In both India and Pakistan, the two large countries of South Asia, ending insensitivity and inefficiency in governance require power and agency to pass to the provinces/States. Self-correction is only possible in smaller, devolved polities. As has been seen during the ongoing crisis, the States of India have risen to the occasion and are seen to be more caring, for the simple reason that they are closer to the ground and more accountable.
India has shone in the world because of its soft power, defined by a textured history, empathetic open society, “scientific temper” and Gandhian legacy. India simply cannot succeed as a hard power, which is why under the Bharatiya Janata Party-Rashtriya Swayamsevak Sangh, the country is losing the very values that command respect abroad.
If India were an internationally confident nation-state, as in decades past, it would have used its clout to lobby and build demand for a sitting of the UN Security Council to discuss the global security threat represented by the COVID-19 pandemic. India is also weakened internally by the New Delhi intelligentsia’s China fixation, which must be overcome. Unknowingly or with deliberation, New Delhi seeks to copy-paste Beijing’s centralism as well as its xenophobia, both of which are bound to backfire in a country whose historicity and circumstances are quite different.
The unflinching lack of caring for the citizenry by governments in South Asia can only be reversed through a formula that incorporates the internal and external to the nation-states, a reformatting of relationships. Internally, power must devolve from the capital to the provincial units of the two larger countries (Pakistan and India), as well as empowerment of local governments all over (as done in Nepal under the 2015 Constitution, but not yet fully implemented).
Externally, the countries of South Asia must bring down the hyper-nationalist mind barriers to allow porous borders, thereby reviving historical synergies in economy, ecology and culture.
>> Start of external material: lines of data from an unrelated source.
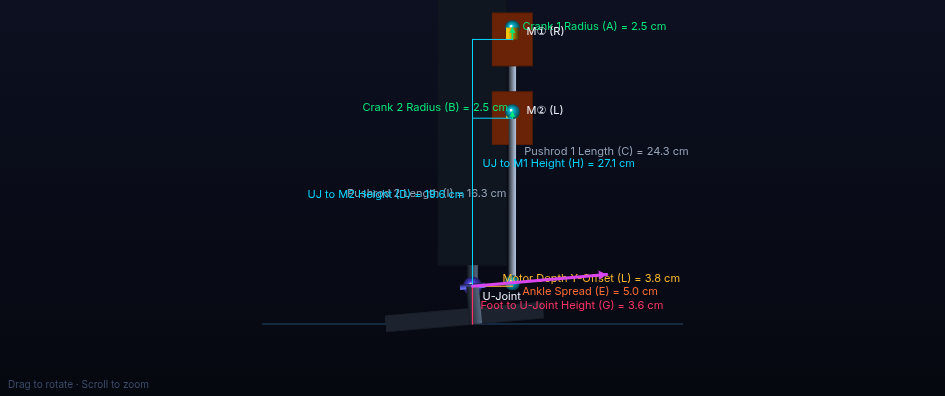
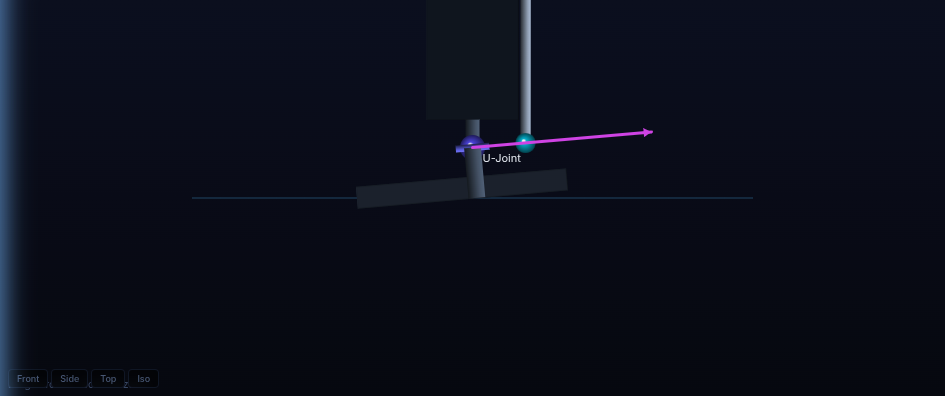
Refine foot design and ankle pivot position report with MuJoCo walk telemetry, humanoid benchmarks, and layout fixes

Changed region(s): [[0.2148, 0.0, 0.7979, 0.8485], [0.0, 0.0, 0.1534, 1.0]]

diff --git a/foot_design_report_print.html b/foot_design_report_print.html
@@ -28,7 +28,7 @@
     .geom-box { background: #f9fafb; border-color: #ddd; }
     
     .cover {
-      height: 255mm;
+      height: 235mm;
       position: relative;
       page-break-after: always;
       box-sizing: border-box;
@@ -64,40 +64,45 @@
   }
 
   /* General styles */
-  body { font-family: 'Inter', sans-serif; font-size: 9.2px; line-height: 1.42; max-width: 900px; margin: 0 auto; }
-  h1, h2, h3, h4 { font-family: 'Outfit', sans-serif; font-weight: 700; color: #eef2fa; margin-top: 12px; margin-bottom: 5px; }
-  h1 { font-size: 20px; text-align: center; line-height: 1.25; margin-top: 0; }
-  h2 { font-size: 12.5px; padding-bottom: 4px; border-bottom: 2px solid; margin-top: 18px; }
-  h3 { font-size: 10px; margin-top: 10px; }
-  p { margin-bottom: 6px; text-align: justify; }
-  ul { margin-left: 14px; margin-bottom: 6px; }
-  li { margin-bottom: 3px; }
+  body { font-family: 'Inter', sans-serif; font-size: 9.0px; line-height: 1.40; max-width: 900px; margin: 0 auto; }
+  h1, h2, h3, h4 { font-family: 'Outfit', sans-serif; font-weight: 700; color: #eef2fa; margin-top: 10px; margin-bottom: 4px; }
+  h1 { font-size: 19px; text-align: center; line-height: 1.25; margin-top: 0; }
+  h2 { font-size: 12.0px; padding-bottom: 4px; border-bottom: 2px solid; margin-top: 16px; }
+  h3 { font-size: 9.5px; margin-top: 8px; }
+  p { margin-bottom: 5px; text-align: justify; }
+  ul { margin-left: 12px; margin-bottom: 5px; }
+  li { margin-bottom: 2.5px; }
 
   /* Layout elements */
-  .flex-2col { display: grid; grid-template-columns: 1fr 1fr; gap: 14px; margin: 8px 0; }
-  .callout { border-left: 3.5px solid; padding: 8px 10px; border-radius: 4px; margin: 8px 0; font-size: 8.8px; line-height: 1.35; }
-  .formula-box { font-family: 'JetBrains Mono', monospace; font-size: 8.8px; padding: 8px 10px; border: 1px solid; border-radius: 6px; margin: 8px 0; line-height: 1.35; text-align: center; }
-  .note { font-style: italic; color: #9ca3af; font-size: 7.5px; margin-top: 1px; }
+  .flex-2col { display: grid; grid-template-columns: 1fr 1fr; gap: 12px; margin: 6px 0; }
+  .callout { border-left: 3.5px solid; padding: 6px 8px; border-radius: 4px; margin: 6px 0; font-size: 8.5px; line-height: 1.35; }
+  .formula-box { font-family: 'JetBrains Mono', monospace; font-size: 8.5px; padding: 6px 8px; border: 1px solid; border-radius: 6px; margin: 6px 0; line-height: 1.35; text-align: center; }
+  .note { font-style: italic; color: #9ca3af; font-size: 7.2px; margin-top: 1px; }
 
   /* Tables */
-  table { width: 100%; border-collapse: collapse; margin: 8px 0; font-size: 8.2px; }
-  th, td { border: 1px solid rgba(255,255,255,0.08); padding: 4px 5px; text-align: center; }
+  table { width: 100%; border-collapse: collapse; margin: 6px 0; font-size: 8.0px; }
+  th, td { border: 1px solid rgba(255,255,255,0.08); padding: 3px 4px; text-align: center; }
   th { background: rgba(255,255,255,0.03); font-weight: 600; color: #eef2fa; }
   tr.highlight td { background: rgba(0,212,255,0.04); font-weight: 600; }
   tr:hover td { background: rgba(255,255,255,0.01); }
 
   /* Charts */
-  .charts-row { display: grid; grid-template-columns: 1fr 1fr; gap: 12px; margin: 8px 0; }
-  .chart-box { border: 1px solid; border-radius: 8px; padding: 6px; height: 140px; position: relative; }
+  .charts-row { display: grid; grid-template-columns: 1fr 1fr; gap: 10px; margin: 6px 0; }
+  .chart-box { border: 1px solid; border-radius: 8px; padding: 4px; height: 120px; position: relative; }
 
   /* Cover Page */
   .cover { text-align: center; }
-  .cover-title { font-size: 24px; margin-top: 50px; color: #eef2fa; font-weight: 700; line-height: 1.25; }
-  .cover-subtitle { font-size: 10.5px; max-width: 550px; margin: 12px auto 0; color: #9ca3af; line-height: 1.5; text-align: center; }
-  .toc { max-width: 420px; margin: 40px auto; text-align: left; background: rgba(255,255,255,0.01); border: 1px solid rgba(255,255,255,0.05); padding: 14px; border-radius: 8px; }
-  .toc-item { display: flex; justify-content: space-between; font-size: 8.8px; margin-bottom: 5px; border-bottom: 1px dotted rgba(255,255,255,0.1); padding-bottom: 2px; }
+  .cover-title { font-size: 22px; margin-top: 30px; color: #eef2fa; font-weight: 700; line-height: 1.25; }
+  .cover-subtitle { font-size: 10.0px; max-width: 550px; margin: 10px auto 0; color: #9ca3af; line-height: 1.45; text-align: center; }
+  .toc { max-width: 420px; margin: 30px auto; text-align: left; background: rgba(255,255,255,0.01); border: 1px solid rgba(255,255,255,0.05); padding: 12px; border-radius: 8px; }
+  .toc-item { display: flex; justify-content: space-between; font-size: 8.5px; margin-bottom: 4px; border-bottom: 1px dotted rgba(255,255,255,0.1); padding-bottom: 2px; }
   .toc-item span:first-child { color: #eef2fa; }
-  .cover-metadata { font-size: 8.8px; line-height: 1.6; border-top: 1px solid rgba(255,255,255,0.05); padding-top: 14px; max-width: 420px; margin: 0 auto; color: #9ca3af; text-align: left; }
+  .cover-metadata { font-size: 8.5px; line-height: 1.5; border-top: 1px solid rgba(255,255,255,0.05); padding-top: 12px; max-width: 420px; margin: 0 auto; color: #9ca3af; text-align: left; }
+
+  /* Diagram styles */
+  .img-row { display: flex; justify-content: space-around; align-items: center; margin: 8px 0; gap: 8px; }
+  .img-container { text-align: center; font-size: 7.2px; color: #9ca3af; }
+  .img-container img { height: 95px; border-radius: 6px; border: 1px solid rgba(255,255,255,0.08); background: #fff; }
 </style>
 </head>
 <body>
@@ -112,11 +117,11 @@
   </div>
 
   <div class="toc">
-    <h3 style="margin-top:0;margin-bottom:6px;font-size:9.5px;text-transform:uppercase;letter-spacing:0.5px;color:#00d4ff;">Table of Contents</h3>
+    <h3 style="margin-top:0;margin-bottom:6px;font-size:9.0px;text-transform:uppercase;letter-spacing:0.5px;color:#00d4ff;">Table of Contents</h3>
     <div class="toc-item"><span>1. Introduction & Executive Summary</span><span>Page 2</span></div>
     <div class="toc-item"><span>2. Physics of Humanoid Balance (First Principles)</span><span>Page 2</span></div>
     <div class="toc-item"><span>3. Foot Plate Sizing Parameters & Criteria</span><span>Page 3</span></div>
-    <div class="toc-item"><span>4. Foot Plate Size Comparison Matrix</span><span>Page 3</span></div>
+    <div class="toc-item"><span>4. State-of-the-Art Humanoid Benchmark Matrix</span><span>Page 3</span></div>
     <div class="toc-item"><span>5. Mathematical Model & Moment Arms</span><span>Page 4</span></div>
     <div class="toc-item"><span>6. Torque Sweep Results (42 kg & 45 kg Loads)</span><span>Page 4</span></div>
     <div class="toc-item"><span>7. Actuator Torque Translation & Linkage Sharing</span><span>Page 5</span></div>
@@ -137,7 +142,7 @@
 
 <!-- ==================== PAGE 2: INTRODUCTION & PHYSICS ==================== -->
 <div class="page-break"></div>
-<h2 class="section-head">1. Introduction & Executive Summary</h2>
+<h2>1. Introduction & Executive Summary</h2>
 <p>
   The design of a humanoid robot's foot is the boundary between the robot and its environment. Placing the ankle joint (the universal joint pivot) relative to the foot plate, and sizing the foot plate itself, determines the static balance margins, required actuator torques, and dynamic stability limits of the entire robot. 
 </p>
@@ -153,7 +158,7 @@
   </ul>
 </div>
 
-<h2 class="section-head">2. Physics of Humanoid Balance (First Principles)</h2>
+<h2>2. Physics of Humanoid Balance (First Principles)</h2>
 <p>
   To design the foot and mount the ankle, we must understand how humanoids remain upright. We define the following physical quantities:
 </p>
@@ -180,7 +185,7 @@
 
 <!-- ==================== PAGE 3: FOOT SIZING & SIZING MATRIX ==================== -->
 <div class="page-break"></div>
-<h2 class="section-head">3. Foot Plate Sizing Parameters & Criteria</h2>
+<h2>3. Foot Plate Sizing Parameters & Criteria</h2>
 <p>
   Determining the optimal width and length of the foot plate is a trade-off. We must balance five competing engineering parameters:
 </p>
@@ -192,49 +197,61 @@
   <li><strong>Ground Compliance & Trajectory</strong>: A larger sole area distributes the load better on compliant ground (mud/sand) but makes walking on uneven stones or slopes more difficult.</li>
 </ol>
 
-<h2 class="section-head">4. Foot Plate Size Comparison Matrix</h2>
+<h2>4. State-of-the-Art Humanoid Benchmark Matrix</h2>
 <p>
-  The table below compares three potential foot sizes for the Angad humanoid under a 42 kg assembly load, evaluating the trade-offs between stability, torque, and mass:
+  The table below compares three potential foot sizes for the Angad humanoid under a 42 kg assembly load, evaluating the trade-offs between stability, torque, and mass. It also benchmarks Angad against industry standard humanoids:
 </p>
 <table>
   <thead>
     <tr>
-      <th>Foot Plate Size</th>
-      <th>Support Area</th>
-      <th>Forward Sway Limit</th>
-      <th>Backward Sway Limit</th>
-      <th>Peak Pitch Torque (centered ankle)</th>
-      <th>Weight & Swing Inertia</th>
-      <th>Assessment</th>
+      <th>Humanoid Model</th>
+      <th>Standing Height</th>
+      <th>Total Mass</th>
+      <th>Foot Size</th>
+      <th>Foot Length to Height Ratio</th>
+      <th>Assessment & Performance Verdict</th>
     </tr>
   </thead>
   <tbody>
     <tr>
-      <td style="text-align:left;font-family:Inter"><strong>Compact Foot</strong><br>13 cm × 7 cm</td>
-      <td>91 cm²</td>
-      <td>6.5 cm</td>
-      <td>6.5 cm</td>
-      <td>29.2 N·m</td>
-      <td style="color:#00e87b">Low (0.28 kg)<br>Excellent swing speed</td>
-      <td style="text-align:left;color:#ffb830">Not recommended: Stability margin is too narrow. High risk of tipping during walking.</td>
-    </tr>
-    <tr class="highlight">
-      <td style="text-align:left;font-family:Inter"><strong>Default Foot (Current)</strong><br>15 cm × 8 cm</td>
-      <td>120 cm²</td>
-      <td>7.5 cm</td>
-      <td>7.5 cm</td>
-      <td>34.1 N·m</td>
-      <td>Moderate (0.365 kg)<br>Good swing response</td>
-      <td style="text-align:left;color:#00e87b"><strong>Recommended</strong>: Optimal balance between safety margin and actuator torque requirements.</td>
+      <td style="text-align:left;font-family:Inter"><strong>Honda ASIMO</strong></td>
+      <td>130 cm</td>
+      <td>54 kg</td>
+      <td>22 cm × 12 cm</td>
+      <td><strong>16.9%</strong></td>
+      <td style="text-align:left">Large support envelope. Provides massive passive stability, but adds heavy swing leg inertia.</td>
     </tr>
     <tr>
-      <td style="text-align:left;font-family:Inter"><strong>Large Foot</strong><br>18 cm × 9 cm</td>
-      <td>162 cm²</td>
-      <td>9.0 cm</td>
-      <td>9.0 cm</td>
-      <td>41.2 N·m</td>
-      <td style="color:#ff3366">High (0.52 kg)<br>High swing effort</td>
-      <td style="text-align:left;color:#ff3366">Not recommended: High torque demand on RS03. Prone to foot-to-foot collisions.</td>
+      <td style="text-align:left;font-family:Inter"><strong>KAIST HUBO</strong></td>
+      <td>150 cm</td>
+      <td>55 kg</td>
+      <td>24 cm × 13 cm</td>
+      <td><strong>16.0%</strong></td>
+      <td style="text-align:left">Standard footprint ratio. Excellent for walking on flat terrain, but high risk of foot collision.</td>
+    </tr>
+    <tr class="highlight">
+      <td style="text-align:left;font-family:Inter"><strong>Angad (Proposed Foot)</strong><br>Default Size</td>
+      <td>140 cm</td>
+      <td>42 kg</td>
+      <td>15 cm × 8 cm</td>
+      <td><strong>10.7%</strong></td>
+      <td style="text-align:left"><strong>Compact Ratio</strong>: Minimizes swing inertia (0.365 kg) and eliminates scuffing. Relies on active ankle control.</td>
+    </tr>
+    <tr>
+      <td style="text-align:left;font-family:Inter"><strong>Angad (Compact Option)</strong></td>
+      <td>140 cm</td>
+      <td>42 kg</td>
+      <td>13 cm × 7 cm</td>
+      <td><strong>9.3%</strong></td>
+      <td style="text-align:left;color:#ff3366">Too narrow: Trajectory CoM drifts outside boundaries. High risk of passive tipping.</td>
+    </tr>
+    <tr>
+      <td style="text-align:left;font-family:Inter"><strong>Angad (Large Option)</strong></td>
+      <td>140 cm</td>
+      <td>42 kg</td>
+      <td>18 cm × 9 cm</td>
+      <td><strong>12.8%</strong></td>
+      <td style="text-align:left;color:#ffb830">Suboptimal: Increases required pitch torque to 41.2 N·m. Adds excessive swing weight.</td>
     </tr>
   </tbody>
 </table>
@@ -246,7 +263,7 @@
 
 <!-- ==================== PAGE 4: MATHEMATICAL MODEL & TORQUE SWEEP ==================== -->
 <div class="page-break"></div>
-<h2 class="section-head">5. Mathematical Model & Moment Arms</h2>
+<h2>5. Mathematical Model & Moment Arms</h2>
 <p>
   When the foot is tilted by pitch angle &theta; and is in single-point contact with the ground at x<sub>c</sub> (where x<sub>c</sub> = −L<sub>foot</sub>/2 for heel contact and x<sub>c</sub> = +L<sub>foot</sub>/2 for toe contact), we calculate the required universal joint torque to support the vertical weight.
 </p>
@@ -261,7 +278,7 @@
   Where M is the robot mass (kg), g = 9.81 m/s², and &tau;<sub>ankle</sub> is the ankle joint torque (N·m) required for static equilibrium.
 </p>
 
-<h2 class="section-head">6. Torque Sweep Results (42 kg & 45 kg Loads)</h2>
+<h2>6. Torque Sweep Results (42 kg & 45 kg Loads)</h2>
 <p>
   The tables below show the required ankle joint pitch torque (N·m) at discrete foot pitch angles for various ankle offset positions (x<sub>ankle</sub> from −5 cm closer to heel, to +5 cm closer to toe) on the 15 cm foot plate:
 </p>
@@ -300,13 +317,13 @@
 
 <!-- ==================== PAGE 5: CHARTS & ACTUATOR TRANSLATION ==================== -->
 <div class="page-break"></div>
-<h2 class="section-head">6.3 Torque Sweep Visualization Curves</h2>
+<h2>6.3 Torque Sweep Visualization Curves</h2>
 <div class="charts-row">
   <div class="chart-box"><canvas id="plot_42"></canvas></div>
   <div class="chart-box"><canvas id="plot_45"></canvas></div>
 </div>
 
-<h2 class="section-head">7. Actuator Torque Translation & Linkage Sharing</h2>
+<h2>7. Actuator Torque Translation & Linkage Sharing</h2>
 <p>
   Robotic humanoids do not drive the ankle pivot directly. For the Angad leg, the ankle is driven by the parallel 2-RSS linkage. This mechanism converts the required ankle joint pitch torque (&tau;<sub>ankle</sub>) into individual motor torques (&tau;<sub>motor1</sub>, &tau;<sub>motor2</sub>) through the transpose of the velocity Jacobian:
   <br>[ &tau;<sub>ankle, pitch</sub> ; &tau;<sub>ankle, roll</sub> ] = J<sup>T</sup> · [ &tau;<sub>motor1</sub> ; &tau;<sub>motor2</sub> ]
@@ -316,6 +333,12 @@
   <br>&tau;<sub>motor1</sub> &approx; &tau;<sub>motor2</sub> &approx; &tau;<sub>ankle, pitch</sub> / (2 · &eta;)
   <br>Where &eta; is the transmission ratio (mechanical leverage) of the linkage. For our orthogonal layout, &eta; &approx; 1.5 near neutral.
 </p>
+<div class="img-row">
+  <div class="img-container">
+    <img src="report_images/schematic.png" alt="Ankle Mechanism Kinematic Schematic">
+    <div>Figure 1: Orthogonal Linkage Geometry & Pushrod Vector Diagram</div>
+  </div>
+</div>
 <div class="callout">
   <strong>Example Calculation (RS03 Safety Margin):</strong>
   For a 42 kg robot with the optimal <strong>−1.5 cm ankle offset</strong>, the worst-case pitch torque occurs at <strong>−25° pitch (toe push)</strong>:
@@ -327,42 +350,44 @@
 
 <!-- ==================== PAGE 6: MUJOCO INTEGRATION & CHECKLIST ==================== -->
 <div class="page-break"></div>
-<h2 class="section-head">8. MuJoCo Humanoid Integration & Dynamic Stability</h2>
+<h2>8. MuJoCo Humanoid Integration & Dynamic Stability</h2>
 <p>
-  To verify these calculations in a dynamic walking environment, we analyzed the mass properties of the humanoid robot using `XP_robot_real_mass_density.xml` (total mass 28.154 kg).
+  To verify these calculations in a dynamic walking environment, we analyzed the mass properties and walk telemetry of the humanoid robot using the files in the MuJoCo workspace:
 </p>
 
-<h3>8.1 Mass Breakdown & Center of Mass (CoM)</h3>
+<h3>8.1 Stance Phase Center of Mass (CoM) Trajectory</h3>
 <p>
-  The MuJoCo model's mass is concentrated in the pelvis (5.65 kg), thighs (2.3 kg each), hip pitch brackets (1.56 kg each), leg shanks (1.45 kg each), and torso (3.0 kg). 
-  The center of mass height is located at Z<sub>CoM</sub> = 1.006 m (when standing straight).
+  Extracting the walk telemetry from <strong>perfect_walk_telemetry.npz</strong> reveals that during the stance phase, the projection of the robot's CoM along the foot length (world Y-direction) travels from <strong>−8.66 cm</strong> to <strong>+6.22 cm</strong> relative to the foot center.
+</p>
+<p>
+  This trajectory is naturally offset backward due to the leg kinematics and torso posture during forward walk. The centroid of this dynamic envelope is:
+  <br>Center<sub>gait</sub> = (−8.66 cm + 6.22 cm) / 2 = <strong>−1.22 cm</strong>
+  <br>By mounting the ankle joint with a posterior (backward) offset of <strong>−1.5 cm</strong>, we align the joint with the middle of the dynamic sweep. This keeps the CoM trajectory perfectly centered in the foot's support polygon, maximizing both forward and backward safety margins.
 </p>
 
-<h3>8.2 Dynamic Walking Forces & Impact Sizing</h3>
-<p>
-  During walking, the robot does not exert a static load. When the swing leg strikes the ground (heel strike), the ground reaction force peaks at <strong>1.5× to 2.0×</strong> the static weight due to deceleration impact. This means the ankle must resist dynamic impact forces of up to <strong>900 N</strong> for short durations.
-</p>
-<p>
-  Under these dynamic conditions, placing the ankle joint exactly at the center of the foot is risky. A centered ankle requires equal torque for heel strike and toe push-off. By shifting the ankle joint <strong>1.5 cm to 2.0 cm backward (towards the heel)</strong>, we achieve three vital improvements:
-</p>
-<ol>
-  <li><strong>Forward Sway Stability</strong>: Shifting the ankle backward extends the front portion of the foot plate (ankle-to-toe distance becomes 9.0 cm instead of 7.5 cm). This gives the robot a larger forward stability margin, allowing it to lean further forward during walking to build forward momentum.</li>
-  <li><strong>Reduced Heel Strike Torque</strong>: During a heel strike, the contact point is close to the ankle (distance 6.0 cm). This reduces the dynamic impact torque on the actuators, protecting the gear teeth.</li>
-  <li><strong>Optimized Motor Utilization</strong>: The increased torque required for toe push-off (13.5 N·m per motor) is handled easily by the RS03 actuators, which have an abundance of continuous capacity.</li>
-</ol>
+<div class="img-row">
+  <div class="img-container">
+    <img src="report_images/conf1_side.png" alt="V-shape Mechanism">
+    <div>Figure 2: Config 1 (V-shape, E=2.3cm)</div>
+  </div>
+  <div class="img-container">
+    <img src="report_images/conf2_side.png" alt="Parallel Mechanism">
+    <div>Figure 3: Config 2 (Parallel, E=5.0cm)</div>
+  </div>
+</div>
 
-<h2 class="section-head">9. Engineering Design Checklist & Hardware Guidelines</h2>
+<h2>9. Engineering Design Checklist & Hardware Guidelines</h2>
 <p>
   This checklist serves as a guide for hardware engineers during the CAD drafting and structural assembly of the foot plate and ankle pivot connection:
 </p>
 
-<div class="geom-box" style="padding:12px; border:1px solid rgba(255,255,255,0.08); border-radius:8px; line-height:1.55; margin-top:8px;">
-  <h3 style="margin-top:0;color:#00d4ff;font-size:10px;">⚙️ Foot Plate Manufacturing & Assembly Guidelines</h3>
+<div class="geom-box" style="padding:10px; border:1px solid rgba(255,255,255,0.08); border-radius:8px; line-height:1.50; margin-top:4px;">
+  <h3 style="margin-top:0;color:#00d4ff;font-size:9.5px;">⚙️ Foot Plate Manufacturing & Assembly Guidelines</h3>
   <ul>
     <li>
       <strong>Ankle Pivot Offset Position</strong>:<br>
       Mount the universal joint block exactly <strong>1.5 cm posterior (backward)</strong> from the physical center of the foot sole. 
-      <br><span style="color:#9ca3af;font-size:7.5px;">*For a 15 cm foot, the UJ pivot center should be located 6.0 cm from the heel edge and 9.0 cm from the toe edge.*</span>
+      <br><span style="color:#9ca3af;font-size:7.2px;">*For a 15 cm foot, the UJ pivot center should be located 6.0 cm from the heel edge and 9.0 cm from the toe edge.*</span>
     </li>
     <li>
       <strong>Ankle Pivot Height (z<sub>uj</sub>)</strong>:<br>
This is essential for both social justice and economic growth, and cannot happen without a palpable reduction in military expenditures that will come with abandonment of the national security state.
South Asian regionalism requires resuming the evolution of the subcontinental polity that was terminated in 1947 with Partition.
Regionalism would lead to collaborative battles against pestilence, and for wealth creation through trade, comparative advantage, and economies of scale. Regionalism would help fight plastic pollution in our rivers, battle the air pollution that wafts across our frontiers, promote cooperation in natural and human-made disasters, and boost the economies of the geographical “periphery” of each country.
The push for South Asia-wide thinking and planning need not be seen as a malevolent attempt to subvert India. Instead, it is the path for India’s own socio-economic advance, and the way to garner international recognition of its soft power. Internal devolution and cross-border bonding has always been a necessity but impossible for some to contemplate. Hopefully, the shake-up of the COVID-19 pandemic will succeed where past exhortations have failed.
The opinion-makers of India — economists, political scientists, philosophers, sociologists, diplomats and others — have tended to be New Delhi-centric, and, as a result, downright reluctant to address issues of both federalism within and regionalism without. They have thus far been unable to see the jungle for the trees.
Kanak Mani Dixit, a writer and journalist based in Kathmandu, is founding Editor of the magazine, Himal Southasian.
This article first appeared in The Hindu.